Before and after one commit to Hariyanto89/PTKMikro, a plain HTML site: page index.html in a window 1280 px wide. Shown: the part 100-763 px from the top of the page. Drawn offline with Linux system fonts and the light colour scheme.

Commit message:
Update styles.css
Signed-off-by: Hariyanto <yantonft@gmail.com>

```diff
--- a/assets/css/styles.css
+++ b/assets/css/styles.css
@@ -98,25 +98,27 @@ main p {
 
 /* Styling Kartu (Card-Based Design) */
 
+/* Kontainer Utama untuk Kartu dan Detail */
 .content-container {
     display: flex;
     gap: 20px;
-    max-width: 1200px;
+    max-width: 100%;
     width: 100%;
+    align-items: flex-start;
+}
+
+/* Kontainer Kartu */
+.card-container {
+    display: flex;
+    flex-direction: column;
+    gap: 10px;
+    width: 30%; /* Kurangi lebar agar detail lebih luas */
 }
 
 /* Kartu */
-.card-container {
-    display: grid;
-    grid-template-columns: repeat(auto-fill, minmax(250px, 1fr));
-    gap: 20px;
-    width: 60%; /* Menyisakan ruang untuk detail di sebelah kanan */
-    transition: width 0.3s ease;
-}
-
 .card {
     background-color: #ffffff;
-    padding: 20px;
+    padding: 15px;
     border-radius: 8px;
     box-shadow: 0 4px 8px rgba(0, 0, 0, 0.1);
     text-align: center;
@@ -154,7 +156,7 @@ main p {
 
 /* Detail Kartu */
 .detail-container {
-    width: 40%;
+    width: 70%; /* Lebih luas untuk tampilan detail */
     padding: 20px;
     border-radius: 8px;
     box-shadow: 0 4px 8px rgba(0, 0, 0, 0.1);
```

---

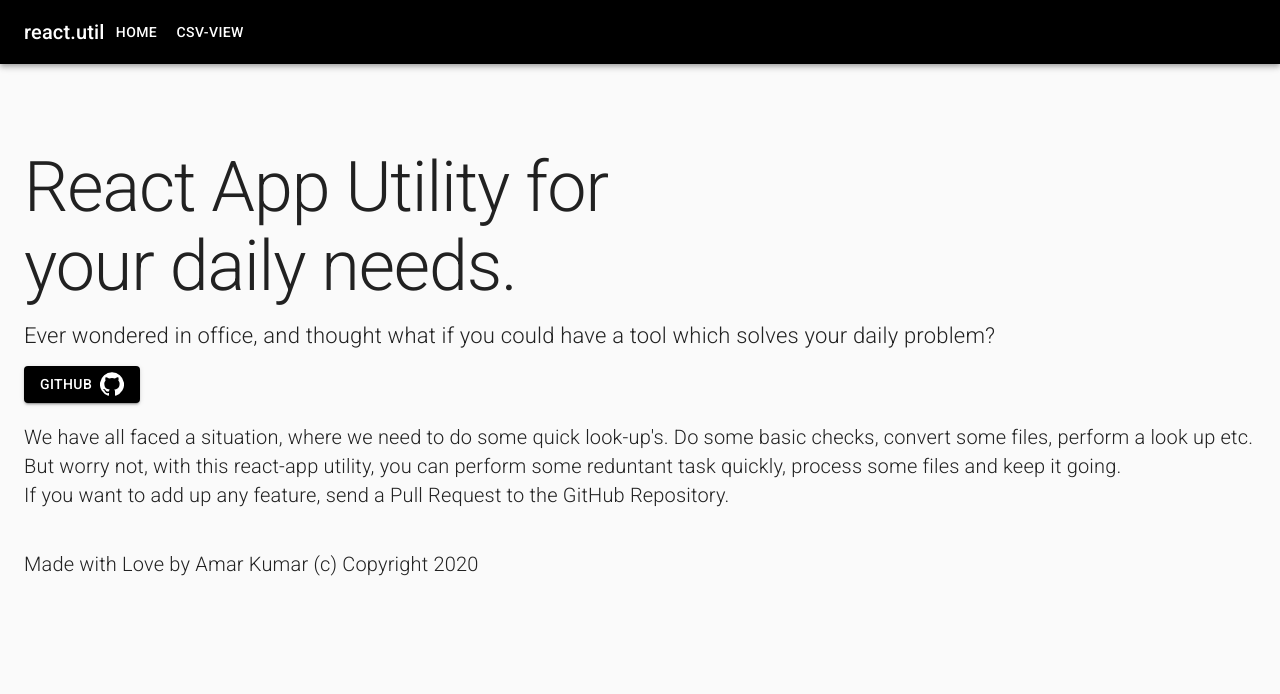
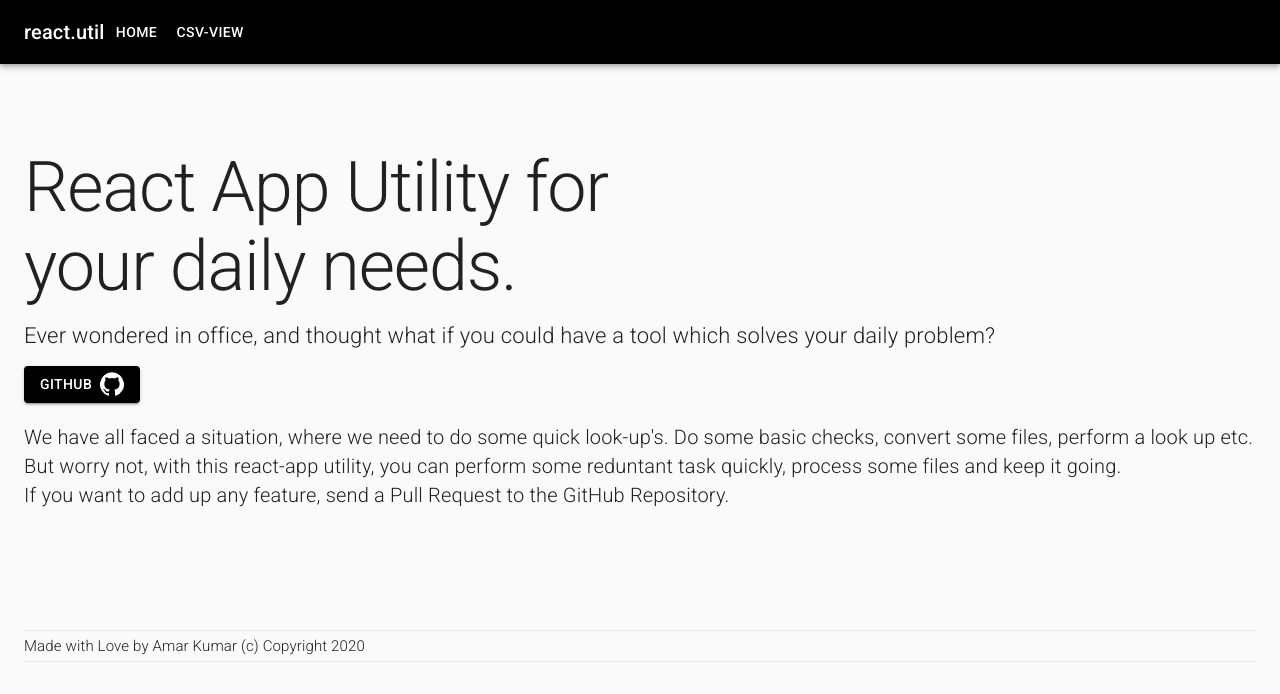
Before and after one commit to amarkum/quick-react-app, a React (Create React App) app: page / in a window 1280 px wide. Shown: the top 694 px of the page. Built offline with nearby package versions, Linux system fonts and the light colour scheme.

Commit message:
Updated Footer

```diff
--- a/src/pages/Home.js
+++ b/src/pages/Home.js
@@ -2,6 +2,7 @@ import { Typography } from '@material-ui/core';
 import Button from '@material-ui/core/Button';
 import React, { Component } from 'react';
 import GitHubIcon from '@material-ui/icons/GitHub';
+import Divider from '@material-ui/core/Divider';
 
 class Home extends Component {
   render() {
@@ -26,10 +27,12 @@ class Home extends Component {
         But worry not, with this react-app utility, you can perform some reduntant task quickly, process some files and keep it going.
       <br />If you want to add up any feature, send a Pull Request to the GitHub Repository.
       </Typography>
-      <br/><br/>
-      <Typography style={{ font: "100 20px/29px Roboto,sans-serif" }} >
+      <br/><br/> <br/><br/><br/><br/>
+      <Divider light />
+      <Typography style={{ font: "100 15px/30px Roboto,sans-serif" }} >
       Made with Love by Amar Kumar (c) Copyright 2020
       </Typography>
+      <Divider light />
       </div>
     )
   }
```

==

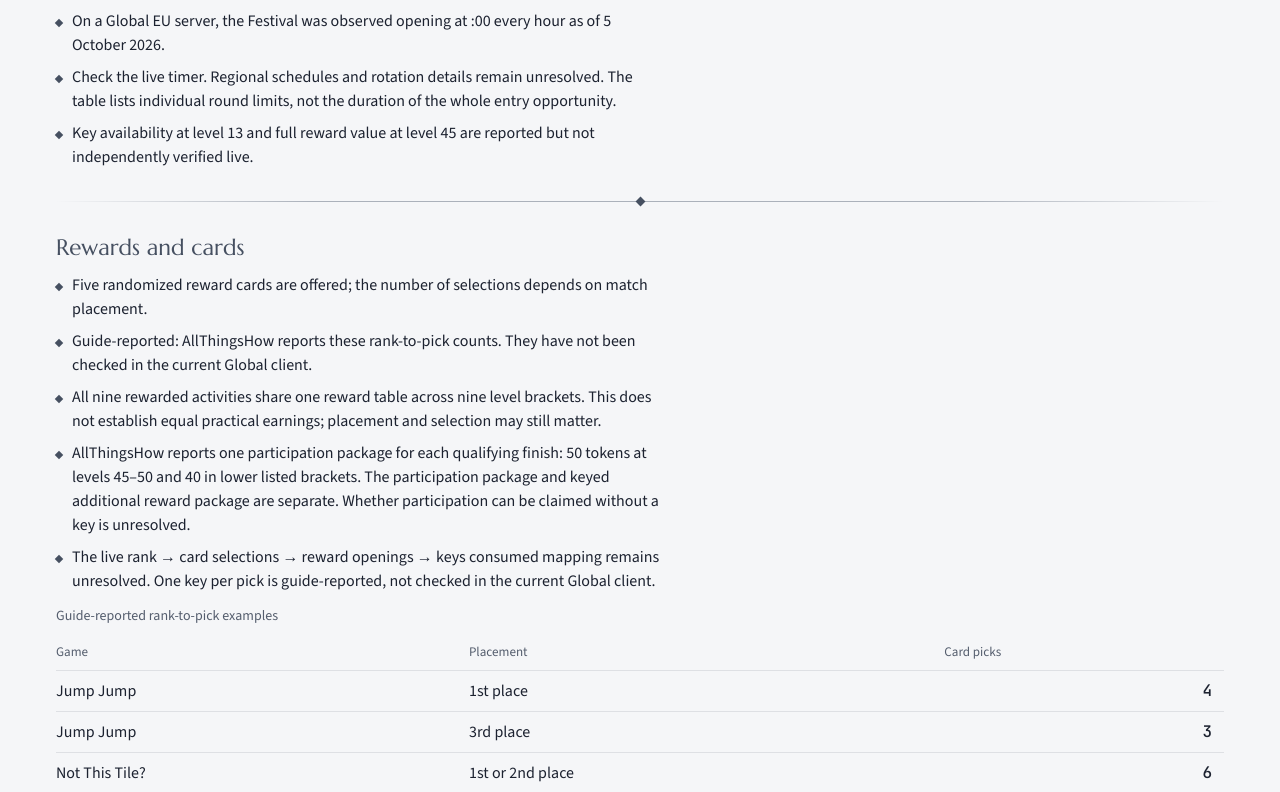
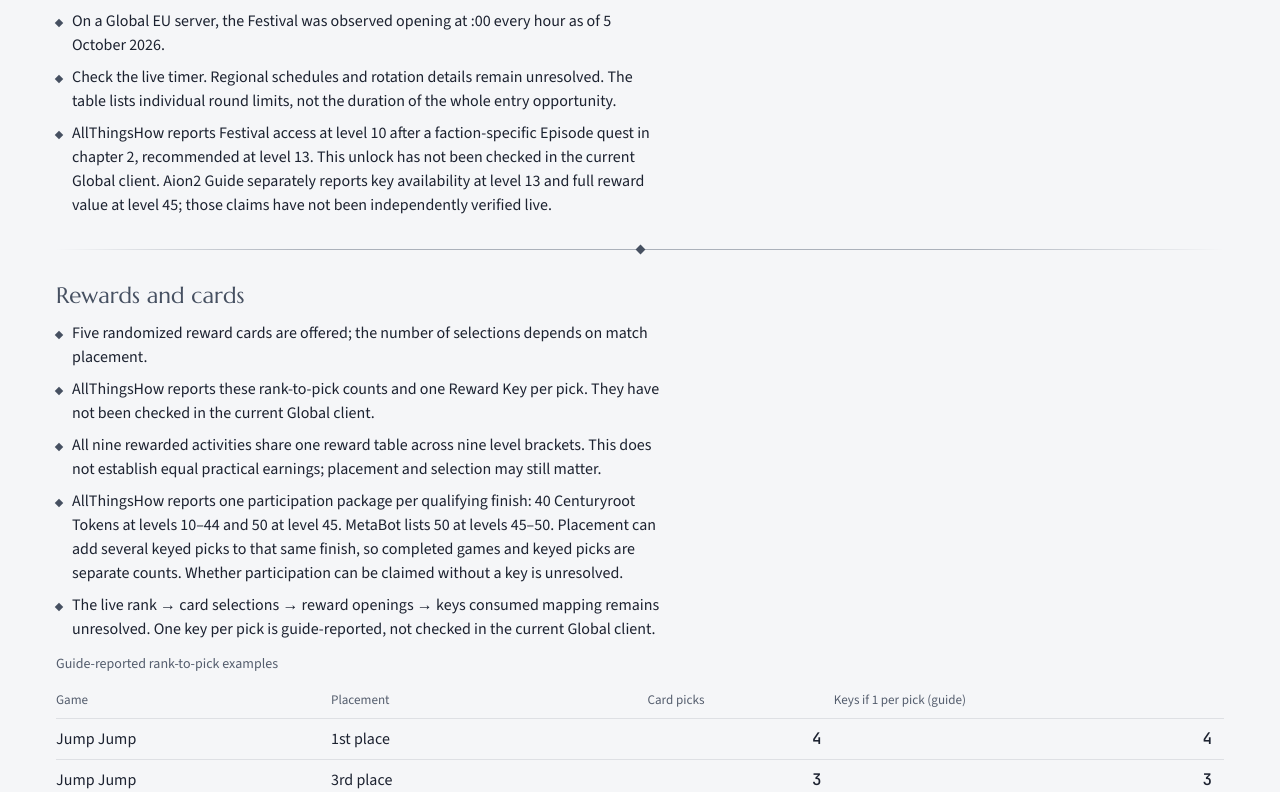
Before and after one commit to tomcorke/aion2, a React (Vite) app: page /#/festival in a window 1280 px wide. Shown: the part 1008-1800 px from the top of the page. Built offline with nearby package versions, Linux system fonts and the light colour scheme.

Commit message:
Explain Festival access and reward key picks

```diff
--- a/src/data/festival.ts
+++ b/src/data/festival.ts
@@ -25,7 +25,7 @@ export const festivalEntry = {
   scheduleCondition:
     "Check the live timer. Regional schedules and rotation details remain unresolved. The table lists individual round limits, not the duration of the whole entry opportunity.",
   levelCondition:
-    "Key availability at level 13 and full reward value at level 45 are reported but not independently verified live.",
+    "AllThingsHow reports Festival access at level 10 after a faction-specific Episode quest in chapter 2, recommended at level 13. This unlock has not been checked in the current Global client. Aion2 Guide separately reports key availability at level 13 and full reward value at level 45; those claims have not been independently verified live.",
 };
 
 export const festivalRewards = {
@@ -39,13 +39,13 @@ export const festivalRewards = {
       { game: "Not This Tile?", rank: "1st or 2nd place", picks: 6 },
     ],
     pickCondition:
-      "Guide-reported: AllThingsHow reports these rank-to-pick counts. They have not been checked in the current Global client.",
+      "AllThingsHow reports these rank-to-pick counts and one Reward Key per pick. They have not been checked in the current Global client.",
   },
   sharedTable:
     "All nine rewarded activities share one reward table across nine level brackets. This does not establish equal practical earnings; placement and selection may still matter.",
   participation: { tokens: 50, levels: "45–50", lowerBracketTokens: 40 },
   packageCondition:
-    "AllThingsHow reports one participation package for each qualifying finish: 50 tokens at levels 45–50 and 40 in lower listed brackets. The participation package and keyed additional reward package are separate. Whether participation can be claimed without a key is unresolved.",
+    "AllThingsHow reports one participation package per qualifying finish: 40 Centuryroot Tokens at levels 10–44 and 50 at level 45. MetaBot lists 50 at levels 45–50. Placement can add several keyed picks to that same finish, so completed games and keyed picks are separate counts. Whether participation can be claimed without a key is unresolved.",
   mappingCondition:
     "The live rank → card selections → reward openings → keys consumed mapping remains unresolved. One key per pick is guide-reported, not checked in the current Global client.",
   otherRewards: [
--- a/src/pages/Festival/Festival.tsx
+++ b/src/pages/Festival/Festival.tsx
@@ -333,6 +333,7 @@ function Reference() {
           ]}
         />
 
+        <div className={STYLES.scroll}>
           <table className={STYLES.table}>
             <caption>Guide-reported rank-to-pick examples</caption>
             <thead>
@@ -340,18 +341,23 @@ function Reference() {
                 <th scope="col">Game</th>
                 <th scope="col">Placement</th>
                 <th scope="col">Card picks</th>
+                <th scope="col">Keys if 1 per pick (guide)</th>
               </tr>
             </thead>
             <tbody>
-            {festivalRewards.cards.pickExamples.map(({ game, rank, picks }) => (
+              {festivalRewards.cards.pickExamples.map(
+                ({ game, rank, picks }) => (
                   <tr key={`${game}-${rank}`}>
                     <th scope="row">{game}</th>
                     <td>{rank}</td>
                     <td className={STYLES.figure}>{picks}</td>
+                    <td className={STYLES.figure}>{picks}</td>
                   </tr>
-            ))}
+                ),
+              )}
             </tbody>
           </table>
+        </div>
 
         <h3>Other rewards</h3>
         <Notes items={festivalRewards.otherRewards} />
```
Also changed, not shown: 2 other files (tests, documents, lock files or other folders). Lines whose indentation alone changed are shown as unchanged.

Problem:
Answer with a single number: the count of lines in the records that contain "Kontainer".

Response box:
2